Article Image
What ADR Arbitration Agreements Should Cover

Thursday, May, 5, 2011

ADR arbitration stands for "alternative dispute resolution.”  ADR has been growing in popularity for years as businesses, governments, and individuals increasingly understand that litigation is both slow and costly.  Another reason for its increased use is the fact that many companies are now including mandatory arbitration clauses in their contracts.  This is a common practice in real estate transactions, for example.   


ADR Arbitration: Common Contract Language


It is important for contracts to set up arbitration in some detail so that both parties to the contract understand the role and limits of arbitration in their particular case, for example a copyright arbitration.  One common contract element is called "choice of law.”  This clause will explain which state's laws will hold sway over any disputes that arise.  This can be essential if the two parties in dispute reside in separate states.


Another important clause involves location.  The contract may spell out where arbitration proceedings will take place.  Consumers should take care that the location is one that suits them.  A large corporation with headquarters in New York may prefer to carry on all arbitration there, but this may not be convenient for consumers who reside in Seattle or Hawaii.

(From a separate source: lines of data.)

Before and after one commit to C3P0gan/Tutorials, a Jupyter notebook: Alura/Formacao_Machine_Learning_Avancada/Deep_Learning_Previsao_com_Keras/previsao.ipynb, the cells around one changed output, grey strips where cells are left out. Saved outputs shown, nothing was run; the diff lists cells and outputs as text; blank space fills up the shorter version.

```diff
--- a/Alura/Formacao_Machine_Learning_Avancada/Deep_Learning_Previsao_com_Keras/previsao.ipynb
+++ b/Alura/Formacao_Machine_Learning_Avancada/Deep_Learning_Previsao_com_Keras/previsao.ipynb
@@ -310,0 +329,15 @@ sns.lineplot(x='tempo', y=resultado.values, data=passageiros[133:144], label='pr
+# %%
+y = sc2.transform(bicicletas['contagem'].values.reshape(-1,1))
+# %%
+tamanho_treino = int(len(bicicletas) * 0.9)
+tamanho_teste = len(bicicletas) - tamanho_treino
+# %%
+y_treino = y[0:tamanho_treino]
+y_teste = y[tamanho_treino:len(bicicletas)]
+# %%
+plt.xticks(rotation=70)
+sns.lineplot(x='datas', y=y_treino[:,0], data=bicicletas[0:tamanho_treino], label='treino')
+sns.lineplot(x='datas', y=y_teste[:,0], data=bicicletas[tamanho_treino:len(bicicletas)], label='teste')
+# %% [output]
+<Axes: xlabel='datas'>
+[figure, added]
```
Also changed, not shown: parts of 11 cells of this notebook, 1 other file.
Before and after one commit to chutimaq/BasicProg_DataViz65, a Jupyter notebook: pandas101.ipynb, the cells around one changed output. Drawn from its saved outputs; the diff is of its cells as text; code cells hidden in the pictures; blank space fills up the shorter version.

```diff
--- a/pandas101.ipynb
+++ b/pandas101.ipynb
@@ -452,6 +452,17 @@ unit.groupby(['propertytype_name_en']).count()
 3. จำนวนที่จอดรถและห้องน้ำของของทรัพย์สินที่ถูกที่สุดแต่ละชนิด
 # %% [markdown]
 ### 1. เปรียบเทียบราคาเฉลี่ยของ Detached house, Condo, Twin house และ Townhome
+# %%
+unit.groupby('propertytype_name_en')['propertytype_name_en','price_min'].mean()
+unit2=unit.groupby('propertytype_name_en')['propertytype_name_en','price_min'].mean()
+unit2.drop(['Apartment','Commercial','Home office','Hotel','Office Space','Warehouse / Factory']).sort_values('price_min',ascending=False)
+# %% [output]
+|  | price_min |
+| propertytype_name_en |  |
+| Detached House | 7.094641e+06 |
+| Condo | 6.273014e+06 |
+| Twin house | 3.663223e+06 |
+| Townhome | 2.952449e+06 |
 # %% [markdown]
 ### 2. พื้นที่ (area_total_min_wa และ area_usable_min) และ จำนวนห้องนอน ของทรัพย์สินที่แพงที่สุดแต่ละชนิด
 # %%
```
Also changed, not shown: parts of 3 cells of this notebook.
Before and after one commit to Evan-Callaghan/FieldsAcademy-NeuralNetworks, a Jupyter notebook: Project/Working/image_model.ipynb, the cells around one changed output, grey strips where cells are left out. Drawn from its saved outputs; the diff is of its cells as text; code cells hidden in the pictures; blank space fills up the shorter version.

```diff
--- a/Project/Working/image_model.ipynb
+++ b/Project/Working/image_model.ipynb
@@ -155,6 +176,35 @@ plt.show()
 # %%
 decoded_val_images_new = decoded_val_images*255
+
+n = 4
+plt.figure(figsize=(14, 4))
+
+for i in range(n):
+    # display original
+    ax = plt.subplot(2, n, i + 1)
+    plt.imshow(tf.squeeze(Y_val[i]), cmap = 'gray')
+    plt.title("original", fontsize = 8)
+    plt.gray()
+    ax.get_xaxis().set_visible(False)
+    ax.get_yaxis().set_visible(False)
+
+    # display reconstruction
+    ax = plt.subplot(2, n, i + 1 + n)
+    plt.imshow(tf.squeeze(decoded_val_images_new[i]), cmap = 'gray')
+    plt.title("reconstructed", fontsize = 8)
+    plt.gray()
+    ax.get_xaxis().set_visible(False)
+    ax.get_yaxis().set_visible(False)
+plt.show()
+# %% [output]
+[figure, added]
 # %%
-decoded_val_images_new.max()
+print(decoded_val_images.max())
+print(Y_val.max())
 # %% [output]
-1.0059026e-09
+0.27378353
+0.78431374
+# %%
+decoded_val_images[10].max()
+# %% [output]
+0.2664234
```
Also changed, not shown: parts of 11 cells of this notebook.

Timeline clauses may set deadlines for deciding upon specific arbitration attorneys or for conducting investigations related to the dispute.  Another common clause involves the number of arbitration attorneys who will decide the case.  It is common to have only one, but some contracts require the use of several.